The species is also identified with a Vietnamese deity, and called “Ca Ong” which literally translates to “Sir Fish”, if Wikipedia is to believed. Which it probably isn’t.
2. Deep Sea Hatchetfish (Argyropelecus gigas)
A hatchetfish has fixed upwards-gazing eyes to seek the silhouettes of prey moving above.
It protects itself from predators lurking below by adopting a strategy of counterillumination, with light-generating organs called ‘photophores’ on its belly and flanks camouflaging its silhouette. This may appear to be magic, but is actually most likely due to the wonders of science.

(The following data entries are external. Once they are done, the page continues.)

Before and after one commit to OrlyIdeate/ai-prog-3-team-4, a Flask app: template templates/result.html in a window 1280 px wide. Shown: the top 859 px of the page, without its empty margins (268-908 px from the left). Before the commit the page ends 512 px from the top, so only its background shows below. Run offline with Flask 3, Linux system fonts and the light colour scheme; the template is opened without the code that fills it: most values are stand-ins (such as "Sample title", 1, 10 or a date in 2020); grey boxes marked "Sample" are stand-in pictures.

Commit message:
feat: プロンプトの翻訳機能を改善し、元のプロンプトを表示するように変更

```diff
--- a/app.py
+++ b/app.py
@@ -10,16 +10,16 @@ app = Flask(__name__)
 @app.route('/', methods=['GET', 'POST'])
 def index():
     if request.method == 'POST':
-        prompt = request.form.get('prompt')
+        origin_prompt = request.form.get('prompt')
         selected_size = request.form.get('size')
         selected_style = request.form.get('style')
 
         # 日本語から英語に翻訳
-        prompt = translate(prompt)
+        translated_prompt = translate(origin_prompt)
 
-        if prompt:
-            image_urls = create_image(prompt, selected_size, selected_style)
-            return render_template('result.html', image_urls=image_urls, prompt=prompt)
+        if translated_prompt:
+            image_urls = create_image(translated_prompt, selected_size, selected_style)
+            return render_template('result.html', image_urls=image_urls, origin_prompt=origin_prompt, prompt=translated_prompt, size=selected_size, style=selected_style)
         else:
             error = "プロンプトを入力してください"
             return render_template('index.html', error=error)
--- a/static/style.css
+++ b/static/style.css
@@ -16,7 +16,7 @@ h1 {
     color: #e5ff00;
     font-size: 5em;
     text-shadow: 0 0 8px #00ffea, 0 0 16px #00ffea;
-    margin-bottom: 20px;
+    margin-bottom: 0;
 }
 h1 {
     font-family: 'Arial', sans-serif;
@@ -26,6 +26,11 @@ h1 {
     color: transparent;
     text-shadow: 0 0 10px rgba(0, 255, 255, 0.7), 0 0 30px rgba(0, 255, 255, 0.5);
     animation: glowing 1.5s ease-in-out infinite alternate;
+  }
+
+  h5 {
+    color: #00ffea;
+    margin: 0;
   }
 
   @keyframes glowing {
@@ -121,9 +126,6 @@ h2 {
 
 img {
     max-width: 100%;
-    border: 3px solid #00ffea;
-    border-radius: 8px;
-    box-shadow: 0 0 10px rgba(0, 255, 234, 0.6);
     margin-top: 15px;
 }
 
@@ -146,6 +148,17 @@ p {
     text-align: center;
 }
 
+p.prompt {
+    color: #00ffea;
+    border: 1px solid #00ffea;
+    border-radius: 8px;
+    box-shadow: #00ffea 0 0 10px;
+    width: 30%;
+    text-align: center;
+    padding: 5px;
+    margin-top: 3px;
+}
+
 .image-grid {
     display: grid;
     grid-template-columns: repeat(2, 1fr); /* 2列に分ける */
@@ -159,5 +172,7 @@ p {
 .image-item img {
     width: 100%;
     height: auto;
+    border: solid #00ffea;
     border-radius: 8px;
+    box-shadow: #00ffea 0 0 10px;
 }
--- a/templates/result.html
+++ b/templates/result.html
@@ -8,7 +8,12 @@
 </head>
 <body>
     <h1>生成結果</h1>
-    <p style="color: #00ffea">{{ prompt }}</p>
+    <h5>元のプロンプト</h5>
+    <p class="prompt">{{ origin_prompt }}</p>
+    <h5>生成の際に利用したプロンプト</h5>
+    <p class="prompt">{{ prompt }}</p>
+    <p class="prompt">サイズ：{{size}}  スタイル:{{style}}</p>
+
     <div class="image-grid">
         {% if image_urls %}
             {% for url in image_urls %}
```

This week’s freak is Kiwa hirsuta, a blind crustacean discovered at a depth of 2,200m in the South Pacific Ocean in 2004. While sometimes referred to as the ‘Furry Lobster’, ‘Yeti Lobster’ or ‘Yeti Crab’, K. hirsuta is not a true lobster and is so unique that the species has been deemed to form a new genus and family (Kiwaide).
K. hirsuta's 'hairy' pincers contain filamentous bacteria - some scientists speculate that the creature may use these to detoxify poisonous minerals from the water emitted by deep sea hydrothermal vents, although other less exciting scientists claim the creature merely eats the bacteria.
When this furry freak was discovered, it was seen fighting two crabs over a piece of shrimp. In an unusual journalistic oversight, the BBC mentioned the fight, but did not report on the outcome nor on the ultimate fate of the piece of shrimp.
This week’s freak is a Scalloped Hammerhead Shark (Sphyrna lewini), the most common of all hammerheads.
The hammerhead is a notable freak not only for its oddly shaped face, but also for the recently discovered fact that it can reproduce by parthenogenesis:
"In late 2007 scientists discovered that hammerhead sharks can reproduce asexually through a rare method known as parthenogenesis (a direct development without the need of a sperm, similar to how social insects can reproduce). At first the announcement was considered sceptically, because a female shark can store sperm inside her for months, even years, but it was confirmed through DNA testing that the pup lacked any paternal DNA.”
Today’s freak is, by special request, the Sea Dragon - a marine fish related to the seahorse. Sea Dragons are only found around the coasts of South Australia and Western Australia, and are noted for their leaf-like protrusions which serve as camouflage.
Today we feature the elusive Bigfin Squid family on Deep Sea Freak of the Week. Only two clear pieces of footage of the Magnapinna genus have ever been captured, the most recent of these being taken by a camera mounted on Shell’s Perdido oil rig in the Gulf of Mexico. No undamaged adult specimens of the squid have been recovered to date, and very little is known about the creature, other than that it is clearly very freak-like in appearance.
Happy-Friday Bonus Link:
Take a moment to feel less market-plummetingly alone with the Brokers With Hands On Their Faces Blog!
This week’s freak is the Giant Squid (genus: Architeuthis). The giant squid pictured below can be seen demonstrating behaviour typical to the genus:
The giant squid is the second largest mollusc and the second largest of all extant invertebrates. It is only exceeded in size, awesomeness and prowess in mortal combat by the Colossal Squid, Mesonychoteuthis hamiltoni.